He was finally ready at last. It had been a long time since he’d studied himself in the full length mirror and Joe hardly recognized the well-groomed figure that stared back. Gone was the slovenly dressed, grey faced and bitter man he’d been, and Joe smiled softly with satisfaction after making the effort. But still he was unable to stop a nervous trembling, knowing the time had now come to face his father and the woman he loved.
So taking a deep calming breath, Joe made his way downstairs. As Ben looked up from his chair, his eyes widened in shocked surprise, hardly able to believe what he was seeing. He couldn’t remember the last time he’d seen his son dressed so elegantly and looking so well-turned out. “Going somewhere, Joe?”
Joe flashed his father a smile so rarely seen in the past months. “Yes, Pa, I’ve got a date.”
Ben furrowed his brow in puzzlement when suddenly the significance of his son’s choice of clothes hit the keen-eyed Ben and he instinctively knew. He moved towards him and placed his hand gently around his neck in a loving embrace. “I’m glad you’ve made the effort at last, Joseph,” he told him with a quivering voice. “Give her my love.”
Joe nodded. “I will, Pa…and everything’s gonna be fine from now on…I promise.”
As Ben watched with a moistened gaze, Joe gave a farewell wave and disappeared through the front door, leaving a relieved father alone to brush away tears and give thanks that the love of a good woman had returned his son back to him.
The rain stopped and a full moon shone down brightly, guiding the way as Joe rode from the ranch house, butterflies fluttering uneasily inside his stomach.
Eventually he arrived at his destination, and after dismounting, Joe automatically brushed away dust from his coat. He wanted to impress her…show her that he’d made the effort. He began to walk slowly at first but, as the corners of his mouth twitched with remembrance of her loving smile, his pace quickened. Then he stopped before her, took a deep breath and reverentially knelt down.
There was still pain in his heart, but as a vision of his lost love flashed across Joe’s mind; for the first time since she’d left him, he was able to smile contentedly at what he’d had rather than cry with despondency for what he’d lost.

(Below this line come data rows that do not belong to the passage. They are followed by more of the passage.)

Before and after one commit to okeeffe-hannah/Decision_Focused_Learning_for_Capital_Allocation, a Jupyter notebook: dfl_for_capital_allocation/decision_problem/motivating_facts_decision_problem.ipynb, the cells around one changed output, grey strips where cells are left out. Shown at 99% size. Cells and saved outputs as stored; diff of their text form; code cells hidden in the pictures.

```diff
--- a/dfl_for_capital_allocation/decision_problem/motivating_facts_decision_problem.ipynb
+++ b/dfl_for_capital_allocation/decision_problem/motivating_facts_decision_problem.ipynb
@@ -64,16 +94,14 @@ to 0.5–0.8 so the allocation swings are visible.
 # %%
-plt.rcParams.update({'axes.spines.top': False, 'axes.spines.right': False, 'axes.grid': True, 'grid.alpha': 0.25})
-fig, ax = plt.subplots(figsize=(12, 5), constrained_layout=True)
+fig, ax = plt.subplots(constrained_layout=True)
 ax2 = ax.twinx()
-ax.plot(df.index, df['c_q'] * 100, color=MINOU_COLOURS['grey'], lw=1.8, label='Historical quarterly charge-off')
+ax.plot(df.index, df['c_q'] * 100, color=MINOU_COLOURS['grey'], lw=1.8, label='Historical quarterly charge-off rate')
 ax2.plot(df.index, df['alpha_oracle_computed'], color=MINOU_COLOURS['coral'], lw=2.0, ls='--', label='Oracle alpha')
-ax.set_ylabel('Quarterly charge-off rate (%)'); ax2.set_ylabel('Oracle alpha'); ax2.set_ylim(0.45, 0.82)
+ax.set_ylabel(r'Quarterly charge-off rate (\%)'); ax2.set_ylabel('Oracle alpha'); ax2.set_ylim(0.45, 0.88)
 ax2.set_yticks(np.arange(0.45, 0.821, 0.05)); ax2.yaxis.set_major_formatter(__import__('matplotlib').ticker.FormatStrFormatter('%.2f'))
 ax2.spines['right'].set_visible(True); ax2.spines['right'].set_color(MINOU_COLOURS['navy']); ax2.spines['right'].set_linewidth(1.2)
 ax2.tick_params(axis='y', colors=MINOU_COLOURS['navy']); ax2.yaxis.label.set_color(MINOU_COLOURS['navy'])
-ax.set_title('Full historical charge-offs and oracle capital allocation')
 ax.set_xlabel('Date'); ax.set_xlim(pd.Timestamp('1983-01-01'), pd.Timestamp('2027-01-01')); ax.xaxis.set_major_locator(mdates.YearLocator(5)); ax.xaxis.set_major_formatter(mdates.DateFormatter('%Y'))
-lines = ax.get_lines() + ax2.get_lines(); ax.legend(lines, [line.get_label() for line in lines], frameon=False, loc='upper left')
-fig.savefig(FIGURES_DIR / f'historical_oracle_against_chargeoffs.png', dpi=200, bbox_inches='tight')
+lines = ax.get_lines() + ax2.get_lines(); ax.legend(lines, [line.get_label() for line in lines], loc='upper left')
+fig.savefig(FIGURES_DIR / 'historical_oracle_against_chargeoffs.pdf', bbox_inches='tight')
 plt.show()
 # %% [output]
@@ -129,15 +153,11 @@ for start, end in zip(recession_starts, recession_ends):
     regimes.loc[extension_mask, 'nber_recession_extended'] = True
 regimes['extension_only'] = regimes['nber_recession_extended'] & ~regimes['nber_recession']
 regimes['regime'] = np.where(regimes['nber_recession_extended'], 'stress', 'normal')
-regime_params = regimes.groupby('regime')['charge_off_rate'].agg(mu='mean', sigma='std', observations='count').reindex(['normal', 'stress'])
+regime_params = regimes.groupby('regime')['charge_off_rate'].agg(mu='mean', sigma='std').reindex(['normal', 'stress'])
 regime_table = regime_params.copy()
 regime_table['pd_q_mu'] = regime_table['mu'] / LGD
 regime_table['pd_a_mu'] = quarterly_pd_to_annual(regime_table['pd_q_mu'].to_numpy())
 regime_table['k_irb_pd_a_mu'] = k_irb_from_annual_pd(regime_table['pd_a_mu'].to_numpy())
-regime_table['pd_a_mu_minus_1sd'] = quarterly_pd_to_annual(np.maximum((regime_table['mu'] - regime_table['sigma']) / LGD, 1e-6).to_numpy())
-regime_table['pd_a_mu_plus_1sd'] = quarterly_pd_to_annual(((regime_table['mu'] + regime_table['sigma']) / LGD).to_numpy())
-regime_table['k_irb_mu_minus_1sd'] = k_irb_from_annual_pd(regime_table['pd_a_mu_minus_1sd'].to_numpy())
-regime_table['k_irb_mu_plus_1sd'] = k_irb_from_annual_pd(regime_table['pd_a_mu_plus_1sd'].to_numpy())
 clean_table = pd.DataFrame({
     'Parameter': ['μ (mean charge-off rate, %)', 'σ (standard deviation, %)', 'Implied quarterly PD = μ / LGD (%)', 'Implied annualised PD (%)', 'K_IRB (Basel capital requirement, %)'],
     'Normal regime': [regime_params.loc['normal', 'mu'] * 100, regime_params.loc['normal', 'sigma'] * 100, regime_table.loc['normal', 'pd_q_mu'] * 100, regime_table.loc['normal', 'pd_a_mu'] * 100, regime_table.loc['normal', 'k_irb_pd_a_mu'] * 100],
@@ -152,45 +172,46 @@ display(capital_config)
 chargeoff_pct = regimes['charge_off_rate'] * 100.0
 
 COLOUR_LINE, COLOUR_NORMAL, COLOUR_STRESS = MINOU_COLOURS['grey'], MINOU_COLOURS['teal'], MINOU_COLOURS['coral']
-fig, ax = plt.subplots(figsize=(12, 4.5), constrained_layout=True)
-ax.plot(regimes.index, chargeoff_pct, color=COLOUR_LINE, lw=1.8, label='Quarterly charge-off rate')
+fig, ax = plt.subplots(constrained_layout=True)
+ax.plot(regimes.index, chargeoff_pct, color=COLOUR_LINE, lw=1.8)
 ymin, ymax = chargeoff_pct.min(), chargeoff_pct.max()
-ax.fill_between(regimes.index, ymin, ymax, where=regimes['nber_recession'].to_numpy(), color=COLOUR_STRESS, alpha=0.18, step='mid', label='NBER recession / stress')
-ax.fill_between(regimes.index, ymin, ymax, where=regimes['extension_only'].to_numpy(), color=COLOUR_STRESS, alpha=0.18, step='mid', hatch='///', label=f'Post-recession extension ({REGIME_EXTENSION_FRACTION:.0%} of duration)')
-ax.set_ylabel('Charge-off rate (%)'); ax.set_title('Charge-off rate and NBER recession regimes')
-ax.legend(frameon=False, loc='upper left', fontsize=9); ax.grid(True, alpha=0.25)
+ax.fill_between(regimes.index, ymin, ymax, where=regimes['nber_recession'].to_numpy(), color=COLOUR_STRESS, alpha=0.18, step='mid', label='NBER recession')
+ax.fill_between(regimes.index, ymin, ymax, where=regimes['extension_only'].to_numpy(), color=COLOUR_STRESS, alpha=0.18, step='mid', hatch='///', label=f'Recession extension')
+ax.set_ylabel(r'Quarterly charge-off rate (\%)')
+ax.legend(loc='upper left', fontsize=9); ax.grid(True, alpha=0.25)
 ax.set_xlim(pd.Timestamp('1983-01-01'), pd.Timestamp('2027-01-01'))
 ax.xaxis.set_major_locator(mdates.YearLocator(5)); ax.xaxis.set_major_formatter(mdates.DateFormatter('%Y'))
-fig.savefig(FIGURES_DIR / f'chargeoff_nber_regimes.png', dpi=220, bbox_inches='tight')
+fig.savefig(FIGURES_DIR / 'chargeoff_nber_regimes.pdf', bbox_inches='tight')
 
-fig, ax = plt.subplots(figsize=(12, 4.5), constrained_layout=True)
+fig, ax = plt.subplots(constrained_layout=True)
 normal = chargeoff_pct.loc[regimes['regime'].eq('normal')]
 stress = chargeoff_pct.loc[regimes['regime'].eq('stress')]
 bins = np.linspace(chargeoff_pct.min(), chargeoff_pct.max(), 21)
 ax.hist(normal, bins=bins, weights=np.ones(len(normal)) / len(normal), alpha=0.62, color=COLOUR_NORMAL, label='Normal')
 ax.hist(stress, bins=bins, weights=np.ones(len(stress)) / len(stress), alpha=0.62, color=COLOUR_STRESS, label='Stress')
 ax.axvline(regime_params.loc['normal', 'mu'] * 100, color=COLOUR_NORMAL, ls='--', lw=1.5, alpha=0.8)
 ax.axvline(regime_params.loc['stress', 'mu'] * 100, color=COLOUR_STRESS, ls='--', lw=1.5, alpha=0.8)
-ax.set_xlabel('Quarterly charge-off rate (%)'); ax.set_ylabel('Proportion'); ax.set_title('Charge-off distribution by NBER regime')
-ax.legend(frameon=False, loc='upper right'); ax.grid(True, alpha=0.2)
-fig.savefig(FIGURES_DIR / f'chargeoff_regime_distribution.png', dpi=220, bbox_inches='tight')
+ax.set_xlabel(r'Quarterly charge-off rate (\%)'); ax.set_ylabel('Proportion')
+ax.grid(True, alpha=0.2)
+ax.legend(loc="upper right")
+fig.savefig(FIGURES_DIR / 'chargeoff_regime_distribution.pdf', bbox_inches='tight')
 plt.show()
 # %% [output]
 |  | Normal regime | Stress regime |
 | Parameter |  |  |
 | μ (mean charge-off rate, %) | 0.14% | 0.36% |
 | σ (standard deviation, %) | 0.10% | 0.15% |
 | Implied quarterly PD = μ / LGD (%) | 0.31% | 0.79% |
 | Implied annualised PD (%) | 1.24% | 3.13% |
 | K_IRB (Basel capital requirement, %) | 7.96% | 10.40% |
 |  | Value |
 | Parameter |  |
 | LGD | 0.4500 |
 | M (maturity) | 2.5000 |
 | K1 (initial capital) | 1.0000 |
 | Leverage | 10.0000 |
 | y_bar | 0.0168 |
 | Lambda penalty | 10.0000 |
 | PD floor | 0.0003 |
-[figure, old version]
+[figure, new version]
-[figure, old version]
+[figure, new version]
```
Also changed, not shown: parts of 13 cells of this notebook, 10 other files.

“I’m sorry I haven’t been to see you lately, but I found it hard to cope once you’d gone,” he whispered as his fingers gently caressed a smooth white head stone. “But I’ve made an effort and even dressed up in my wedding suit for you tonight, Alice. I just hope it’s not too late to be your Valentine…forever.”